* Work request
Each line with the string "none" is to be copied from the records below.

Data records
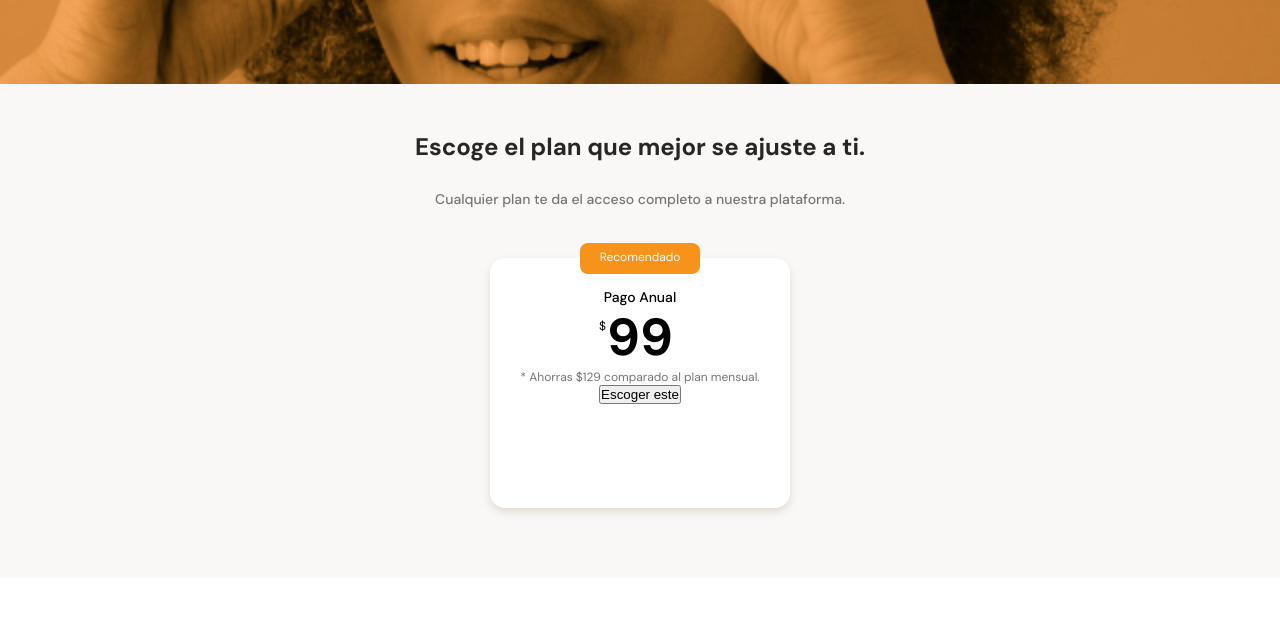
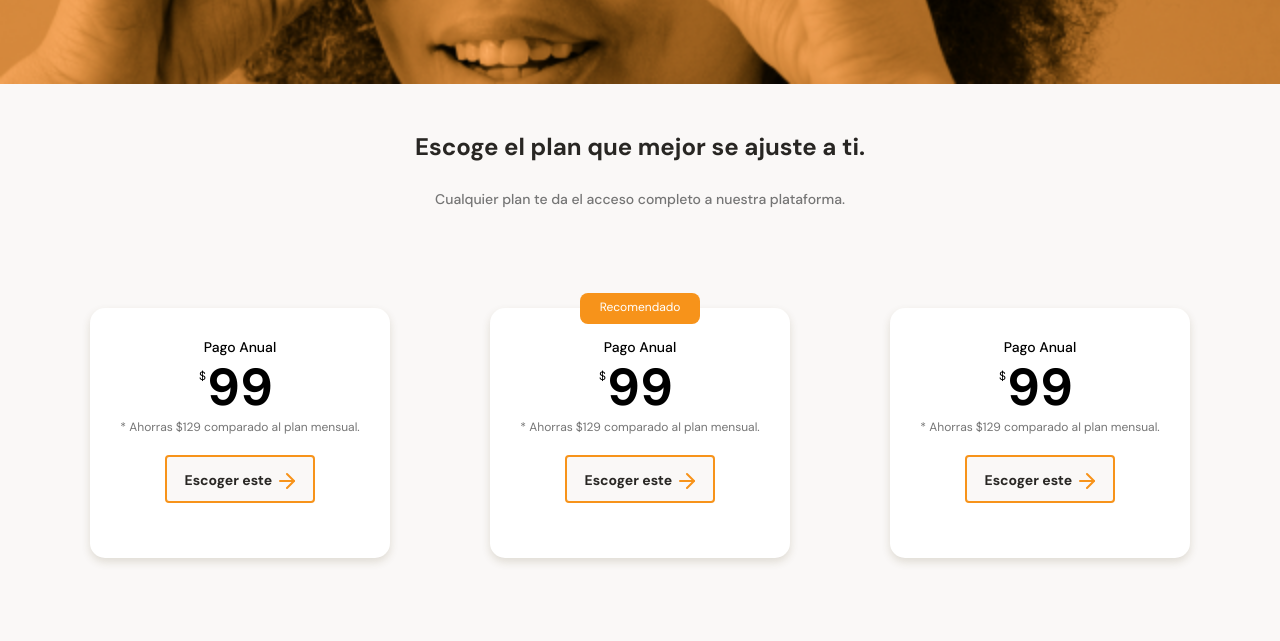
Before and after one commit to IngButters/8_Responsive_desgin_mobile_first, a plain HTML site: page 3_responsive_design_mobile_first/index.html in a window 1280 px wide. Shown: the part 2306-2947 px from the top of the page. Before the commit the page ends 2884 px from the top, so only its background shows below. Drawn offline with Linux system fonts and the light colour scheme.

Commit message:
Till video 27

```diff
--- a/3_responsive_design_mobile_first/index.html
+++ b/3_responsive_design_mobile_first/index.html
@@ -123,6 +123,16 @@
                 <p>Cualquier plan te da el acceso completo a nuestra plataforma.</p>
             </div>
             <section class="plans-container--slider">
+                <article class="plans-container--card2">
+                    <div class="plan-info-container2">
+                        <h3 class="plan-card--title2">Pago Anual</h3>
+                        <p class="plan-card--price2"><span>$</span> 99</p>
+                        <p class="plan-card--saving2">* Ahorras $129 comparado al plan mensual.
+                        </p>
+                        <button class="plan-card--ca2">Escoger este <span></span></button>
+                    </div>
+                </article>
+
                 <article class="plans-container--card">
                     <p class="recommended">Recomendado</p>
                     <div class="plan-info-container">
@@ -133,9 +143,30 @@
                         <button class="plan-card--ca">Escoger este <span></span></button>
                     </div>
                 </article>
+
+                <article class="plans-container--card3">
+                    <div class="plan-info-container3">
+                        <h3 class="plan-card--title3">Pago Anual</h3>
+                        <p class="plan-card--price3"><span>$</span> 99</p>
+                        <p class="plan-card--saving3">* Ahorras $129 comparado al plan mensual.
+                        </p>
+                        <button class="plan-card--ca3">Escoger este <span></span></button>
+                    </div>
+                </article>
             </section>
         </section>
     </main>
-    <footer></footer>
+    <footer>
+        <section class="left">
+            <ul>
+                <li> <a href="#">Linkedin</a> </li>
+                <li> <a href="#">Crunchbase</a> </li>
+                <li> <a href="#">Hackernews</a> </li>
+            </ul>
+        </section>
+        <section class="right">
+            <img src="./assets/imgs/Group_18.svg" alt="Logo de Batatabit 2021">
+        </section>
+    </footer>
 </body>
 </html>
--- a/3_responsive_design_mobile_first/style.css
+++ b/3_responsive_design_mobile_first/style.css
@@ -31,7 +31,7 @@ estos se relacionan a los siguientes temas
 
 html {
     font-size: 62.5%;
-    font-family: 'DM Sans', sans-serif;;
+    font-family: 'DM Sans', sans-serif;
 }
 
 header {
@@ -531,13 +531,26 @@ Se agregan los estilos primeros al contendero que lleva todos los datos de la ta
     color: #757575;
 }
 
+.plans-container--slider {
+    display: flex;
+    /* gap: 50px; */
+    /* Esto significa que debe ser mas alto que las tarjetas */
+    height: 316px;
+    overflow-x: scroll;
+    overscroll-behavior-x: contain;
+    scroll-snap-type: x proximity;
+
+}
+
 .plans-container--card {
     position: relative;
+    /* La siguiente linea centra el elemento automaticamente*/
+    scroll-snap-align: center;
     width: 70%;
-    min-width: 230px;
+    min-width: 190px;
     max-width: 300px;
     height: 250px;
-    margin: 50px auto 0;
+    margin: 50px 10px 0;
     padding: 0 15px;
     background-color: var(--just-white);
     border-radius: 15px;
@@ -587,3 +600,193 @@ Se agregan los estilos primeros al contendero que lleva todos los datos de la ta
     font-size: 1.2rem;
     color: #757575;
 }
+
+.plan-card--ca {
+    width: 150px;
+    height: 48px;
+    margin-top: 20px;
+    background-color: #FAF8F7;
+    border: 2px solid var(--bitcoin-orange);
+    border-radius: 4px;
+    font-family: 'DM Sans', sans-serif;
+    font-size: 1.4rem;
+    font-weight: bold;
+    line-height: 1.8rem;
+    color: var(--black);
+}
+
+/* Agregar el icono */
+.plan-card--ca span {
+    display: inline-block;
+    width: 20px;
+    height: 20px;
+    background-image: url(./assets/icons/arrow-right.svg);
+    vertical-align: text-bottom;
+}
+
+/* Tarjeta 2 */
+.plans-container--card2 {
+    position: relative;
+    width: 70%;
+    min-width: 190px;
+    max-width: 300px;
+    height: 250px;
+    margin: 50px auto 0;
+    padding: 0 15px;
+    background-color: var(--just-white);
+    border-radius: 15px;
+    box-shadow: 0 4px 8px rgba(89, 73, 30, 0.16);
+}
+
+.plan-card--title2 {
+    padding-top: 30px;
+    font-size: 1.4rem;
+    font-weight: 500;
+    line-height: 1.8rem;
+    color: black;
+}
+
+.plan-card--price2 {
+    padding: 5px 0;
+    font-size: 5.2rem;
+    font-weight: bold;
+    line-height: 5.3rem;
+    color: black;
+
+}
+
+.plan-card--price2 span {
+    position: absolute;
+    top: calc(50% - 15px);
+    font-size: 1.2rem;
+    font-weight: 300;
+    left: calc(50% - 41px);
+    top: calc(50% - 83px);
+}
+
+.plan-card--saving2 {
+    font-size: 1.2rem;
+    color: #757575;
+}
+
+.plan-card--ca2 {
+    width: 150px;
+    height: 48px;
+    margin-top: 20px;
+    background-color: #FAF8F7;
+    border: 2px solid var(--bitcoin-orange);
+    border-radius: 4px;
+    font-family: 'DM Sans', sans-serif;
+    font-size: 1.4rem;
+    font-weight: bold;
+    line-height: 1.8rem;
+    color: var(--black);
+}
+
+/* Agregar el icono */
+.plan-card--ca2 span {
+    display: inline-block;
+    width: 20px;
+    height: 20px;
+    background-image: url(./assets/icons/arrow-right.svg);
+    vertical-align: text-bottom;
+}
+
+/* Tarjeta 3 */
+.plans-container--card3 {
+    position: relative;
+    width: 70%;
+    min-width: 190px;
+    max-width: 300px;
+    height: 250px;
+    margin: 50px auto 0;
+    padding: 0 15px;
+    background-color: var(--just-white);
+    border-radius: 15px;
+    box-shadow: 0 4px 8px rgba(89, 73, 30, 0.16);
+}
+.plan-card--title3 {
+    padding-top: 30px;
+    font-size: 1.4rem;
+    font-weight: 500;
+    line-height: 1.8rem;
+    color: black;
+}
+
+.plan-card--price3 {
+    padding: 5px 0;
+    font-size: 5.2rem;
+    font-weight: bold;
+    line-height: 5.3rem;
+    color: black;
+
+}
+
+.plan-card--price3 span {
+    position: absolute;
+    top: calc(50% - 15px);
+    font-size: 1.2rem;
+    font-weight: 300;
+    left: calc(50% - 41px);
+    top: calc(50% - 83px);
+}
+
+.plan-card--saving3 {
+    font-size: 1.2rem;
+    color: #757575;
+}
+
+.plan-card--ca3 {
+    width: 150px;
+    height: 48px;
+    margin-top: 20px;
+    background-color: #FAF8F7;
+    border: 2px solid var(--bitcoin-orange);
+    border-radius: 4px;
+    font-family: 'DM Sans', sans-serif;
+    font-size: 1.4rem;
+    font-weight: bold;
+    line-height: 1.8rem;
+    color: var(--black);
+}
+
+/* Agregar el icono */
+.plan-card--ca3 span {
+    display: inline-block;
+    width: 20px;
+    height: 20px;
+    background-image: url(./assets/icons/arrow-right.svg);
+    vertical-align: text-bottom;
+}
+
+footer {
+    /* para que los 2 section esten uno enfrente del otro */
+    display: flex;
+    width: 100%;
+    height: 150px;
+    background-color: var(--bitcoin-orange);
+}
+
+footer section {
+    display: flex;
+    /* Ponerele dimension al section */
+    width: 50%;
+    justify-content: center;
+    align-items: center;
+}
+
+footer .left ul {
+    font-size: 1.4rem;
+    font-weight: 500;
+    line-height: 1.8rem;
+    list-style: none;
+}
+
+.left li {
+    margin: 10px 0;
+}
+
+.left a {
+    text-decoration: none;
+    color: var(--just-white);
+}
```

* Reply
+    list-style: none;
+    text-decoration: none;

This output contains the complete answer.